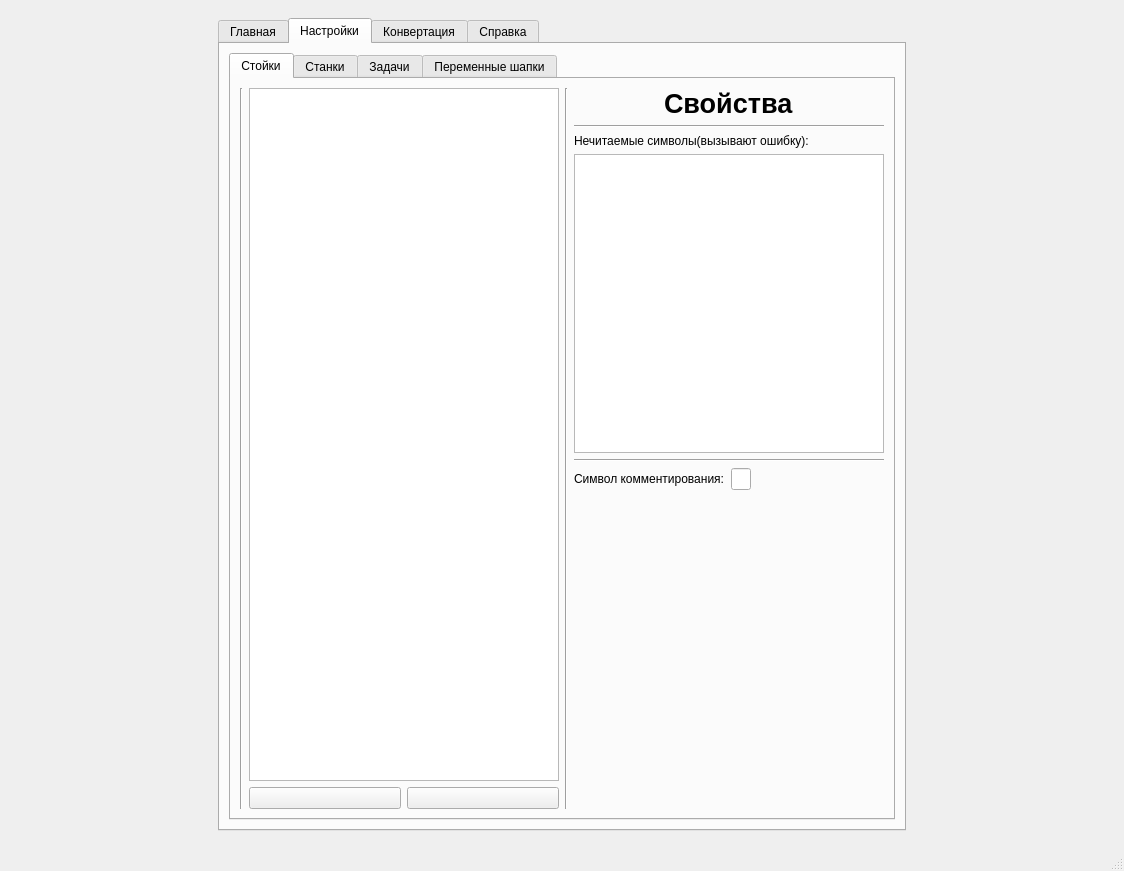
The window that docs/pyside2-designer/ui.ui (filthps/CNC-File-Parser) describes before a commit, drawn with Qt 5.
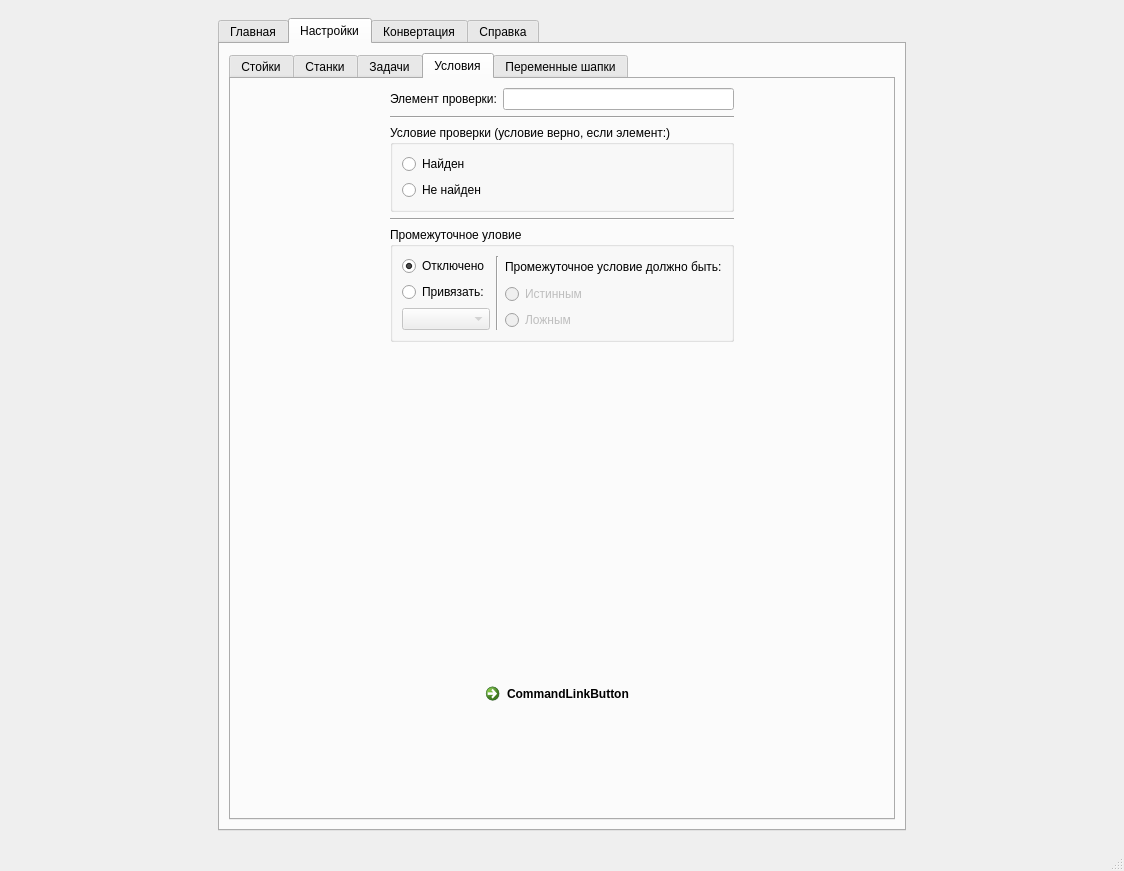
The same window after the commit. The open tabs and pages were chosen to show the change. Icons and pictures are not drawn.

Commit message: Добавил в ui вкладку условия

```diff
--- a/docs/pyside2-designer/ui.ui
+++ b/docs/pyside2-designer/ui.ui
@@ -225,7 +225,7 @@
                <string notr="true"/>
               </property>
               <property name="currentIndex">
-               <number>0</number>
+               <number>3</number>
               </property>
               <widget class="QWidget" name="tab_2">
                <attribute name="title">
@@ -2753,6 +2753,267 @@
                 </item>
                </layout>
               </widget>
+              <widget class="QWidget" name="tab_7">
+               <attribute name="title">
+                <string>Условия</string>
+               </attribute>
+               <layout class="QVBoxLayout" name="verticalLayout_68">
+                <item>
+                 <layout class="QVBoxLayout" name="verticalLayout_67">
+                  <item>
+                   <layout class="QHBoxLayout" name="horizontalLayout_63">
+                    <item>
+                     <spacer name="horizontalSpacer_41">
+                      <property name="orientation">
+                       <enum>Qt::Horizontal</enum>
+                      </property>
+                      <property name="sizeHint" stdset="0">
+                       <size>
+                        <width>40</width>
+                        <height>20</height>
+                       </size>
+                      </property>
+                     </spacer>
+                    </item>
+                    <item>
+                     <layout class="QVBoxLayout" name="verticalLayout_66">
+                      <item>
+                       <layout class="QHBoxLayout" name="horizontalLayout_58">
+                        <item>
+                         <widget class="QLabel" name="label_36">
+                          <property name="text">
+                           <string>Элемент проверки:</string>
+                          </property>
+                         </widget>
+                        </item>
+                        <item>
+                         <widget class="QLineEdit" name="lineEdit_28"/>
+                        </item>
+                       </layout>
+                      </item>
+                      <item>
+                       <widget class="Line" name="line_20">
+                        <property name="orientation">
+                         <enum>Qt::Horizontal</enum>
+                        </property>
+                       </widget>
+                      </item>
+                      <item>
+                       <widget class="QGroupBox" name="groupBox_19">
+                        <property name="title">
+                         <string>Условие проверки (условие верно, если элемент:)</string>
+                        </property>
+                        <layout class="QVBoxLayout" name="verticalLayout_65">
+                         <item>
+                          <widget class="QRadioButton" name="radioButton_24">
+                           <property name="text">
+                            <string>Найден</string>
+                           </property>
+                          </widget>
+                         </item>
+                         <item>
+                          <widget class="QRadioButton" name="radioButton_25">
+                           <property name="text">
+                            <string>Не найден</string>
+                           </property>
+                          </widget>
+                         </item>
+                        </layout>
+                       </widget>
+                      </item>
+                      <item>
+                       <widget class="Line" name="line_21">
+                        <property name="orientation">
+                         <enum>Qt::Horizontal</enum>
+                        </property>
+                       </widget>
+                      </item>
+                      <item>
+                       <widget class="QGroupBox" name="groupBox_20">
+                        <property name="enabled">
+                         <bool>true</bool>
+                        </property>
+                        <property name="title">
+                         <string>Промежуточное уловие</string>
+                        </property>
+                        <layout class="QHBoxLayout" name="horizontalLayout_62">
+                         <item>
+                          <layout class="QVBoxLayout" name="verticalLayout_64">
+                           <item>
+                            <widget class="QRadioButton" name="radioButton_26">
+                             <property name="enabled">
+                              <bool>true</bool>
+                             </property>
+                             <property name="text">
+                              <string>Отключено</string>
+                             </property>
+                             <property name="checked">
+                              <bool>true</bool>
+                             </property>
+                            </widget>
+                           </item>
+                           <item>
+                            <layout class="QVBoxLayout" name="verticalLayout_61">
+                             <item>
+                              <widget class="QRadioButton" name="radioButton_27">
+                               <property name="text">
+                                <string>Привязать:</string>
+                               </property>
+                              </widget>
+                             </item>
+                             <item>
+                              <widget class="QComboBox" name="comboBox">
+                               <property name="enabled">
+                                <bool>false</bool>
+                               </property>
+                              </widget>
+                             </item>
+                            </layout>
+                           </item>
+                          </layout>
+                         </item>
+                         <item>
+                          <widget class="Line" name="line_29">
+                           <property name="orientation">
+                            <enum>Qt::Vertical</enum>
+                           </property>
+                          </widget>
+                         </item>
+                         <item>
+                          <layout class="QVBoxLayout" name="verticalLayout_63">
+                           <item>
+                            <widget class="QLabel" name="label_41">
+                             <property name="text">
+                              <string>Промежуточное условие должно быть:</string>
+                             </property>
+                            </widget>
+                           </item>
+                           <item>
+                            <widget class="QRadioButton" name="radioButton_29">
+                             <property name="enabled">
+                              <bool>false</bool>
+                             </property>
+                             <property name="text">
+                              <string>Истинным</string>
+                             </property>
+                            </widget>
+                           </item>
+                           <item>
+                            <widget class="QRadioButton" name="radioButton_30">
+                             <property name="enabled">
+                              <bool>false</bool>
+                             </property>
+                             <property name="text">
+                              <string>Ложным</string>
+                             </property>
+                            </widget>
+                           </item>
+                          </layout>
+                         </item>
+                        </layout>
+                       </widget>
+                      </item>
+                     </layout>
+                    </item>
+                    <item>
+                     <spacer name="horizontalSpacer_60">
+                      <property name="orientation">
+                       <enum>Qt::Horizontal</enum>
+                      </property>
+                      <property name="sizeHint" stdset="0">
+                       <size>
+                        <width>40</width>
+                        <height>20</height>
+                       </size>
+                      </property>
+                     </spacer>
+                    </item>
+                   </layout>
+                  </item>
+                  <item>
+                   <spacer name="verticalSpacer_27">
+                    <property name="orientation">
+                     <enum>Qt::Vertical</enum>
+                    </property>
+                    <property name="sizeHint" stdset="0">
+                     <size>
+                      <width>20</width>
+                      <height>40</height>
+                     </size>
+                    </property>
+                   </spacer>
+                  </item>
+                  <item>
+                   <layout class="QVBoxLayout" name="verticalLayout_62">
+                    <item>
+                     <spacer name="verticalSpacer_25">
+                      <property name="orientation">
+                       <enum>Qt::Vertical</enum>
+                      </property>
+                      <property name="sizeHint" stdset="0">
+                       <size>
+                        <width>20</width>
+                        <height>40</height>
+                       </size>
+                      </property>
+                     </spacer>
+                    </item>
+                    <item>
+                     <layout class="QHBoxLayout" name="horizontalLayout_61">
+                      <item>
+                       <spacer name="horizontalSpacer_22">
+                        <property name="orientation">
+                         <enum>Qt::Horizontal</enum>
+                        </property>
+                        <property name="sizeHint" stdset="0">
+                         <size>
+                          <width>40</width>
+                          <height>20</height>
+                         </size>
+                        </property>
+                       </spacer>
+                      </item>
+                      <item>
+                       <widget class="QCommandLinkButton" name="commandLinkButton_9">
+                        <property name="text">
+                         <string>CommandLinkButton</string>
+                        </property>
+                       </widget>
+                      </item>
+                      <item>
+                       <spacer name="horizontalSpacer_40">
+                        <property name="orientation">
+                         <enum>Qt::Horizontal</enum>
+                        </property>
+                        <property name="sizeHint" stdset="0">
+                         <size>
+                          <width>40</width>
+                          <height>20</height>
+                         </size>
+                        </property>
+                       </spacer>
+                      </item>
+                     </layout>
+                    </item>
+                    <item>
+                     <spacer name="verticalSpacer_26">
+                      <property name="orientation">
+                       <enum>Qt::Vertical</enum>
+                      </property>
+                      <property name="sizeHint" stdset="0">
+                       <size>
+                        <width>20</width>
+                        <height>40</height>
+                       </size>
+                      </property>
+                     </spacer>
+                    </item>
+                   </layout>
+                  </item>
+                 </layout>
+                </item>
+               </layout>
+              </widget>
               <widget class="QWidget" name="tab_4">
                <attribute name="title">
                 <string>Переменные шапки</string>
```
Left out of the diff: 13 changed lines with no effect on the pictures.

◆ ◆ ◆ ◆ ◆ ◆ ◆

**Work order**
Print the listing exactly, pictures excluded.

**Your solution**
The window that docs/pyside2-designer/ui.ui (filthps/CNC-File-Parser) describes before a commit, drawn with Qt 5.
The same window after the commit. The open tabs and pages were chosen to show the change. Icons and pictures are not drawn.

Commit message: Добавил в ui вкладку условия

```diff
--- a/docs/pyside2-designer/ui.ui
+++ b/docs/pyside2-designer/ui.ui
@@ -225,7 +225,7 @@
                <string notr="true"/>
               </property>
               <property name="currentIndex">
-               <number>0</number>
+               <number>3</number>
               </property>
               <widget class="QWidget" name="tab_2">
                <attribute name="title">
@@ -2753,6 +2753,267 @@
                 </item>
                </layout>
               </widget>
+              <widget class="QWidget" name="tab_7">
+               <attribute name="title">
+                <string>Условия</string>
+               </attribute>
+               <layout class="QVBoxLayout" name="verticalLayout_68">
+                <item>
+                 <layout class="QVBoxLayout" name="verticalLayout_67">
+                  <item>
+                   <layout class="QHBoxLayout" name="horizontalLayout_63">
+                    <item>
+                     <spacer name="horizontalSpacer_41">
+                      <property name="orientation">
+                       <enum>Qt::Horizontal</enum>
+                      </property>
+                      <property name="sizeHint" stdset="0">
+                       <size>
+                        <width>40</width>
+                        <height>20</height>
+                       </size>
+                      </property>
+                     </spacer>
+                    </item>
+                    <item>
+                     <layout class="QVBoxLayout" name="verticalLayout_66">
+                      <item>
+                       <layout class="QHBoxLayout" name="horizontalLayout_58">
+                        <item>
+                         <widget class="QLabel" name="label_36">
+                          <property name="text">
+                           <string>Элемент проверки:</string>
+                          </property>
+                         </widget>
+                        </item>
+                        <item>
+                         <widget class="QLineEdit" name="lineEdit_28"/>
+                        </item>
+                       </layout>
+                      </item>
+                      <item>
+                       <widget class="Line" name="line_20">
+                        <property name="orientation">
+                         <enum>Qt::Horizontal</enum>
+                        </property>
+                       </widget>
+                      </item>
+                      <item>
+                       <widget class="QGroupBox" name="groupBox_19">
+                        <property name="title">
+                         <string>Условие проверки (условие верно, если элемент:)</string>
+                        </property>
+                        <layout class="QVBoxLayout" name="verticalLayout_65">
+                         <item>
+                          <widget class="QRadioButton" name="radioButton_24">
+                           <property name="text">
+                            <string>Найден</string>
+                           </property>
+                          </widget>
+                         </item>
+                         <item>
+                          <widget class="QRadioButton" name="radioButton_25">
+                           <property name="text">
+                            <string>Не найден</string>
+                           </property>
+                          </widget>
+                         </item>
+                        </layout>
+                       </widget>
+                      </item>
+                      <item>
+                       <widget class="Line" name="line_21">
+                        <property name="orientation">
+                         <enum>Qt::Horizontal</enum>
+                        </property>
+                       </widget>
+                      </item>
+                      <item>
+                       <widget class="QGroupBox" name="groupBox_20">
+                        <property name="enabled">
+                         <bool>true</bool>
+                        </property>
+                        <property name="title">
+                         <string>Промежуточное уловие</string>
+                        </property>
+                        <layout class="QHBoxLayout" name="horizontalLayout_62">
+                         <item>
+                          <layout class="QVBoxLayout" name="verticalLayout_64">
+                           <item>
+                            <widget class="QRadioButton" name="radioButton_26">
+                             <property name="enabled">
+                              <bool>true</bool>
+                             </property>
+                             <property name="text">
+                              <string>Отключено</string>
+                             </property>
+                             <property name="checked">
+                              <bool>true</bool>
+                             </property>
+                            </widget>
+                           </item>
+                           <item>
+                            <layout class="QVBoxLayout" name="verticalLayout_61">
+                             <item>
+                              <widget class="QRadioButton" name="radioButton_27">
+                               <property name="text">
+                                <string>Привязать:</string>
+                               </property>
+                              </widget>
+                             </item>
+                             <item>
+                              <widget class="QComboBox" name="comboBox">
+                               <property name="enabled">
+                                <bool>false</bool>
+                               </property>
+                              </widget>
+                             </item>
+                            </layout>
+                           </item>
+                          </layout>
+                         </item>
+                         <item>
+                          <widget class="Line" name="line_29">
+                           <property name="orientation">
+                            <enum>Qt::Vertical</enum>
+                           </property>
+                          </widget>
+                         </item>
+                         <item>
+                          <layout class="QVBoxLayout" name="verticalLayout_63">
+                           <item>
+                            <widget class="QLabel" name="label_41">
+                             <property name="text">
+                              <string>Промежуточное условие должно быть:</string>
+                             </property>
+                            </widget>
+                           </item>
+                           <item>
+                            <widget class="QRadioButton" name="radioButton_29">
+                             <property name="enabled">
+                              <bool>false</bool>
+                             </property>
+                             <property name="text">
+                              <string>Истинным</string>
+                             </property>
+                            </widget>
+                           </item>
+                           <item>
+                            <widget class="QRadioButton" name="radioButton_30">
+                             <property name="enabled">
+                              <bool>false</bool>
+                             </property>
+                             <property name="text">
+                              <string>Ложным</string>
+                             </property>
+                            </widget>
+                           </item>
+                          </layout>
+                         </item>
+                        </layout>
+                       </widget>
+                      </item>
+                     </layout>
+                    </item>
+                    <item>
+                     <spacer name="horizontalSpacer_60">
+                      <property name="orientation">
+                       <enum>Qt::Horizontal</enum>
+                      </property>
+                      <property name="sizeHint" stdset="0">
+                       <size>
+                        <width>40</width>
+                        <height>20</height>
+                       </size>
+                      </property>
+                     </spacer>
+                    </item>
+                   </layout>
+                  </item>
+                  <item>
+                   <spacer name="verticalSpacer_27">
+                    <property name="orientation">
+                     <enum>Qt::Vertical</enum>
+                    </property>
+                    <property name="sizeHint" stdset="0">
+                     <size>
+                      <width>20</width>
+                      <height>40</height>
+                     </size>
+                    </property>
+                   </spacer>
+                  </item>
+                  <item>
+                   <layout class="QVBoxLayout" name="verticalLayout_62">
+                    <item>
+                     <spacer name="verticalSpacer_25">
+                      <property name="orientation">
+                       <enum>Qt::Vertical</enum>
+                      </property>
+                      <property name="sizeHint" stdset="0">
+                       <size>
+                        <width>20</width>
+                        <height>40</height>
+                       </size>
+                      </property>
+                     </spacer>
+                    </item>
+                    <item>
+                     <layout class="QHBoxLayout" name="horizontalLayout_61">
+                      <item>
+                       <spacer name="horizontalSpacer_22">
+                        <property name="orientation">
+                         <enum>Qt::Horizontal</enum>
+                        </property>
+                        <property name="sizeHint" stdset="0">
+                         <size>
+                          <width>40</width>
+                          <height>20</height>
+                         </size>
+                        </property>
+                       </spacer>
+                      </item>
+                      <item>
+                       <widget class="QCommandLinkButton" name="commandLinkButton_9">
+                        <property name="text">
+                         <string>CommandLinkButton</string>
+                        </property>
+                       </widget>
+                      </item>
+                      <item>
+                       <spacer name="horizontalSpacer_40">
+                        <property name="orientation">
+                         <enum>Qt::Horizontal</enum>
+                        </property>
+                        <property name="sizeHint" stdset="0">
+                         <size>
+                          <width>40</width>
+                          <height>20</height>
+                         </size>
+                        </property>
+                       </spacer>
+                      </item>
+                     </layout>
+                    </item>
+                    <item>
+                     <spacer name="verticalSpacer_26">
+                      <property name="orientation">
+                       <enum>Qt::Vertical</enum>
+                      </property>
+                      <property name="sizeHint" stdset="0">
+                       <size>
+                        <width>20</width>
+                        <height>40</height>
+                       </size>
+                      </property>
+                     </spacer>
+                    </item>
+                   </layout>
+                  </item>
+                 </layout>
+                </item>
+               </layout>
+              </widget>
               <widget class="QWidget" name="tab_4">
                <attribute name="title">
                 <string>Переменные шапки</string>
```
Left out of the diff: 13 changed lines with no effect on the pictures.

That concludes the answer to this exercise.